*ENTRIES PROVIDED*.
+===+

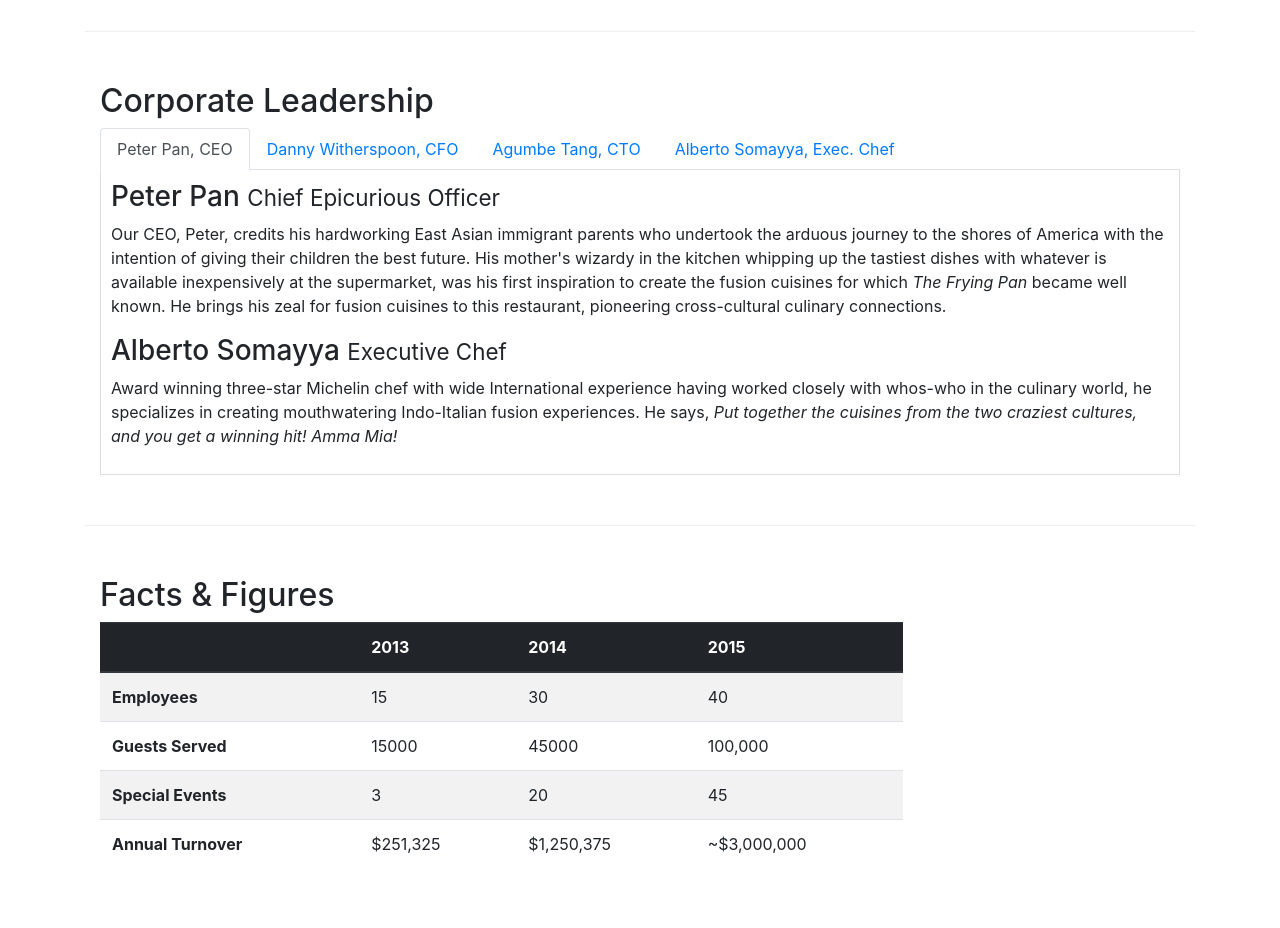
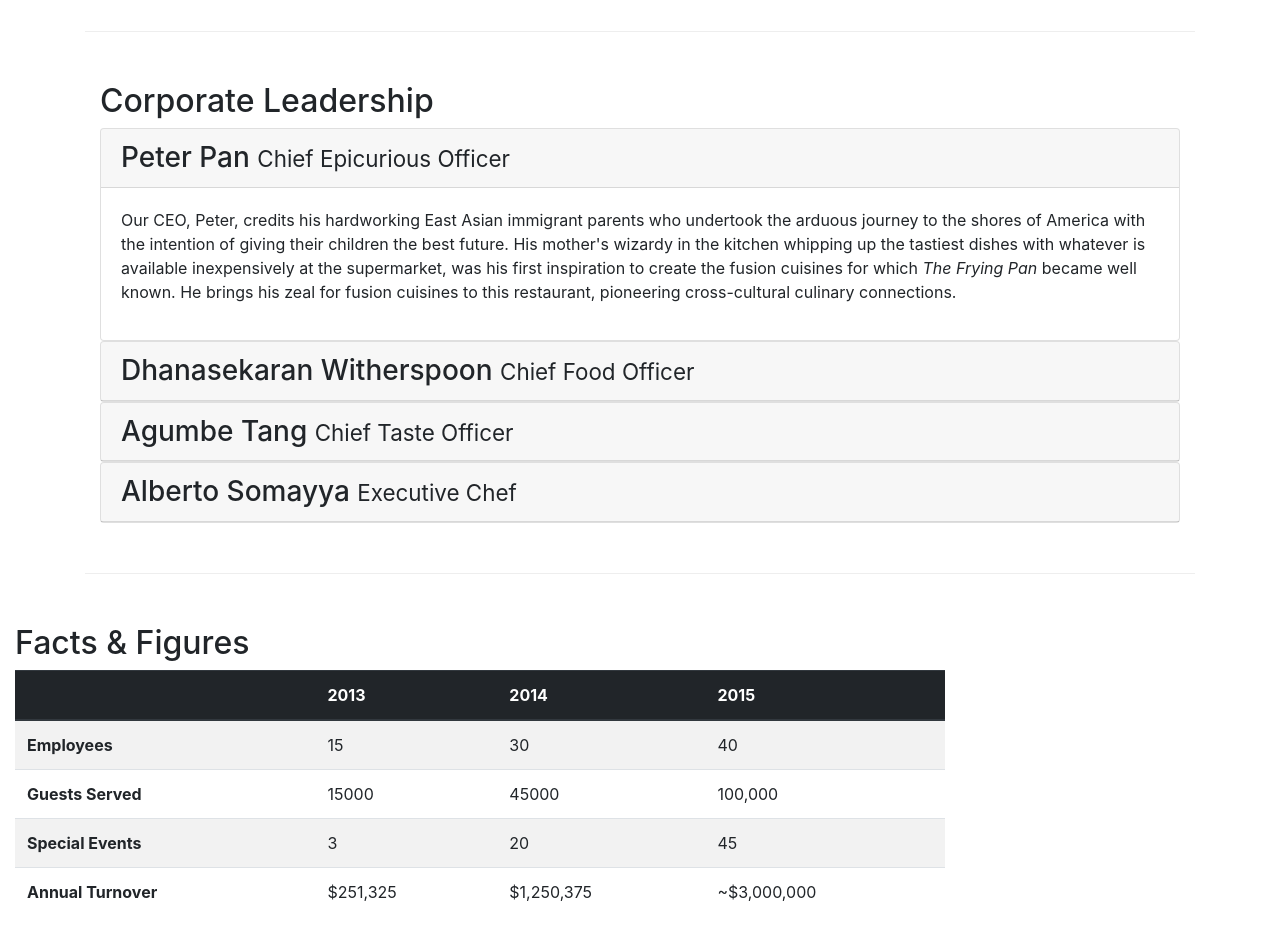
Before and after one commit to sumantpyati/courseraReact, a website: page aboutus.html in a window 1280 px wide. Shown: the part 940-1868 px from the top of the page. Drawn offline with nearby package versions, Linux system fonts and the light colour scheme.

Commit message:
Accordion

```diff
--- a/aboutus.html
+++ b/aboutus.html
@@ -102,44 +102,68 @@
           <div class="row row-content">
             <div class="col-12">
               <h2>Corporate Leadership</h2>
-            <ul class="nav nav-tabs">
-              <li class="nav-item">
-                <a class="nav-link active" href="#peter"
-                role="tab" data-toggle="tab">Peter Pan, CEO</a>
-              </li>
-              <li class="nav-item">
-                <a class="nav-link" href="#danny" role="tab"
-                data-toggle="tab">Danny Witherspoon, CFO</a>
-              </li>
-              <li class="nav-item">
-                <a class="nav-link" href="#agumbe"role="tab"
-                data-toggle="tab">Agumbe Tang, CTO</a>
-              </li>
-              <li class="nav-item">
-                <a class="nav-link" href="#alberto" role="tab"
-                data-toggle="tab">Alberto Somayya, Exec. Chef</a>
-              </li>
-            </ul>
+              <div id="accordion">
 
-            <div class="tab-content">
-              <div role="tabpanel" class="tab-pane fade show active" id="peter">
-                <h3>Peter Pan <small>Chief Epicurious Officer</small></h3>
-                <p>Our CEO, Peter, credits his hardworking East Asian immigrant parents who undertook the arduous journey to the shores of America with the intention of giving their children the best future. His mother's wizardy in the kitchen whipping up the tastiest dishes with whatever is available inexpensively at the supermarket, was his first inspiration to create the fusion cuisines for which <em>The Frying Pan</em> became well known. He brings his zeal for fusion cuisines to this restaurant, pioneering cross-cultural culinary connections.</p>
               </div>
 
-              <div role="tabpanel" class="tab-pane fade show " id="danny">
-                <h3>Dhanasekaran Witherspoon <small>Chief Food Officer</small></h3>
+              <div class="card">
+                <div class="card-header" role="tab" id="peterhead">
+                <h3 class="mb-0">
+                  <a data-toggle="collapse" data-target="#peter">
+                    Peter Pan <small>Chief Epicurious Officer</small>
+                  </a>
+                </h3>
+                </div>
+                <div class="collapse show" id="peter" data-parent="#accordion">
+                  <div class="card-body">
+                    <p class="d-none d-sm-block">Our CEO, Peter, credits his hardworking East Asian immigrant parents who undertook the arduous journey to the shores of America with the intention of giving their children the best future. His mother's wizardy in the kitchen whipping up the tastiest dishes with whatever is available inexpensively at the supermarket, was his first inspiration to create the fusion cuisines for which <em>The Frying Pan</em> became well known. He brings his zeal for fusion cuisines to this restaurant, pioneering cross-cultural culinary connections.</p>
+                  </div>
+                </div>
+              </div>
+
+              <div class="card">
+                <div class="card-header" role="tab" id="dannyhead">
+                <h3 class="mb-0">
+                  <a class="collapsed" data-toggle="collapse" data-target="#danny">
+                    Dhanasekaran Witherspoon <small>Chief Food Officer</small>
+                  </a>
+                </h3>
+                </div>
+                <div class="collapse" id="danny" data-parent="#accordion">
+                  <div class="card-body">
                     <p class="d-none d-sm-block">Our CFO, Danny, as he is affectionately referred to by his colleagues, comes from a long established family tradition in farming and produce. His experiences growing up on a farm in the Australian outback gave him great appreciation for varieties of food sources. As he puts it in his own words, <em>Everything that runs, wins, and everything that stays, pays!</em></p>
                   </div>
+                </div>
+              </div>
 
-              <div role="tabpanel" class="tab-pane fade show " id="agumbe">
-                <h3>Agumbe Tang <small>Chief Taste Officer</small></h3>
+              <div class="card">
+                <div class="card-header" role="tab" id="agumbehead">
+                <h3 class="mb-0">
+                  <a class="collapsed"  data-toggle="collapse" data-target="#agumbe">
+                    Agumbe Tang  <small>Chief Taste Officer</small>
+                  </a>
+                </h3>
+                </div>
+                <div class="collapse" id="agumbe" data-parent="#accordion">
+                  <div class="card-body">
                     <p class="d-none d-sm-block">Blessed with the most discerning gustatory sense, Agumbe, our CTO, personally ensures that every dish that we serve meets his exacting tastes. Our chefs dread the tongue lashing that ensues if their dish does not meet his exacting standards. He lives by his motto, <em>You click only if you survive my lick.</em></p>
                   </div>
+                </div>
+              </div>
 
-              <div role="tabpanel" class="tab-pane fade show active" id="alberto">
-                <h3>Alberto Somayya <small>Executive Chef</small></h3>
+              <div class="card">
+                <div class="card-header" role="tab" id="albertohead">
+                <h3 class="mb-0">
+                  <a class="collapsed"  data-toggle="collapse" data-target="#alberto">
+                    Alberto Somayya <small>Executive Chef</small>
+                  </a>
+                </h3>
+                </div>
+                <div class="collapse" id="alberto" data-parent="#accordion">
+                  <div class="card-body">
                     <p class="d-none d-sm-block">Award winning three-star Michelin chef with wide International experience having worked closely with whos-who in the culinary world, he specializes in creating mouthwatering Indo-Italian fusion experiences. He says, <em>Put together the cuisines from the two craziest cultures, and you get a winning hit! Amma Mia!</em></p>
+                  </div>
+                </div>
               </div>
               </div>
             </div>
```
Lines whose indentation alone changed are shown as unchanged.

+===+

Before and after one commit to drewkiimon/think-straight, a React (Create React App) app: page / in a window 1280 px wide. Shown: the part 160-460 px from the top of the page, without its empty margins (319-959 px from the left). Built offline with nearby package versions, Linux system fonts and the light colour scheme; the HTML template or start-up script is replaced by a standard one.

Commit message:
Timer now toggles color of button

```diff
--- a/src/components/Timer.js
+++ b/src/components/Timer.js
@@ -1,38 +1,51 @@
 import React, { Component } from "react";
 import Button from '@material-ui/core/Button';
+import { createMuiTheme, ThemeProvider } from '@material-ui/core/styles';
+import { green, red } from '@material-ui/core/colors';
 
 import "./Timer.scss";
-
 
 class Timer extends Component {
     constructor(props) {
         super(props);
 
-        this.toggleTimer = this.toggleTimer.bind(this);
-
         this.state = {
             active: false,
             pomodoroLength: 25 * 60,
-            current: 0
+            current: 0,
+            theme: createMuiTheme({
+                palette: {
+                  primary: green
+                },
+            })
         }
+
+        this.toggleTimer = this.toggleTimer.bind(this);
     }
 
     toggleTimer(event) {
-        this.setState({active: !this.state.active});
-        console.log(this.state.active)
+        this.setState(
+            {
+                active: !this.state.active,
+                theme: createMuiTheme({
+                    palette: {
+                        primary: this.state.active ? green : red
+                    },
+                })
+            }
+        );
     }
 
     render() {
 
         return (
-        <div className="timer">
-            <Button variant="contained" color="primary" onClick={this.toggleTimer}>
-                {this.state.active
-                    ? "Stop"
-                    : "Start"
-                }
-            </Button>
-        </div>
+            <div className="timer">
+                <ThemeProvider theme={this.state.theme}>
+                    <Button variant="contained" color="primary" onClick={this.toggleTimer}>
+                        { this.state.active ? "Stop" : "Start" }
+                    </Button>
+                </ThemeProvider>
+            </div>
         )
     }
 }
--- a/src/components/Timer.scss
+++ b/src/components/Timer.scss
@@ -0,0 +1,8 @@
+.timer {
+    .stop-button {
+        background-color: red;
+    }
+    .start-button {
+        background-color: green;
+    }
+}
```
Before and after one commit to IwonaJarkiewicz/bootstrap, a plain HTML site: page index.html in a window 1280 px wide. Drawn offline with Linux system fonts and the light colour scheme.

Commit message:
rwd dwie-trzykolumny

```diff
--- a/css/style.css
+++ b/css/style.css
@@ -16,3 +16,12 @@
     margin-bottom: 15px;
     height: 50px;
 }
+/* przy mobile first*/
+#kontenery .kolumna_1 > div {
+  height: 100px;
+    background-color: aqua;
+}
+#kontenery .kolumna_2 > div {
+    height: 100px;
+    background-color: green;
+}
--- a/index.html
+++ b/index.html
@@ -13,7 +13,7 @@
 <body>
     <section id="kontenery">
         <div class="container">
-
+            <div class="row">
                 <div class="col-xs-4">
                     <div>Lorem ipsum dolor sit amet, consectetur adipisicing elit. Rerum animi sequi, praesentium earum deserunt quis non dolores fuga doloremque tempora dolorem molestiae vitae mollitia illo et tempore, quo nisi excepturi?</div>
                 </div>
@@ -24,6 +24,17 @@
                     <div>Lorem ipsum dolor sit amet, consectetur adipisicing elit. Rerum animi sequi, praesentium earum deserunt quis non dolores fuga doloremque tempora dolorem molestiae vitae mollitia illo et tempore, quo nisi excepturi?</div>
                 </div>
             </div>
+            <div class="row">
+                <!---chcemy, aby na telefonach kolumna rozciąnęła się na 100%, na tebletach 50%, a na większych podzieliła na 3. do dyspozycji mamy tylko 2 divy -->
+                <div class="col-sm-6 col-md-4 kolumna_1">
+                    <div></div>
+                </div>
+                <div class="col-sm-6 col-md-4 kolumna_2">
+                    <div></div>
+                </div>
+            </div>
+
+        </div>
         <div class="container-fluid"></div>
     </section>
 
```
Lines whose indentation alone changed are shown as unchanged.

+===+

*WHAT IS NEEDED*. For the string "primary", show each line of the entries above where it occurs.

*SOLUTION TO THIS EXERCISE*.
+                  primary: green
+                        primary: this.state.active ? green : red
-            <Button variant="contained" color="primary" onClick={this.toggleTimer}>
+                    <Button variant="contained" color="primary" onClick={this.toggleTimer}>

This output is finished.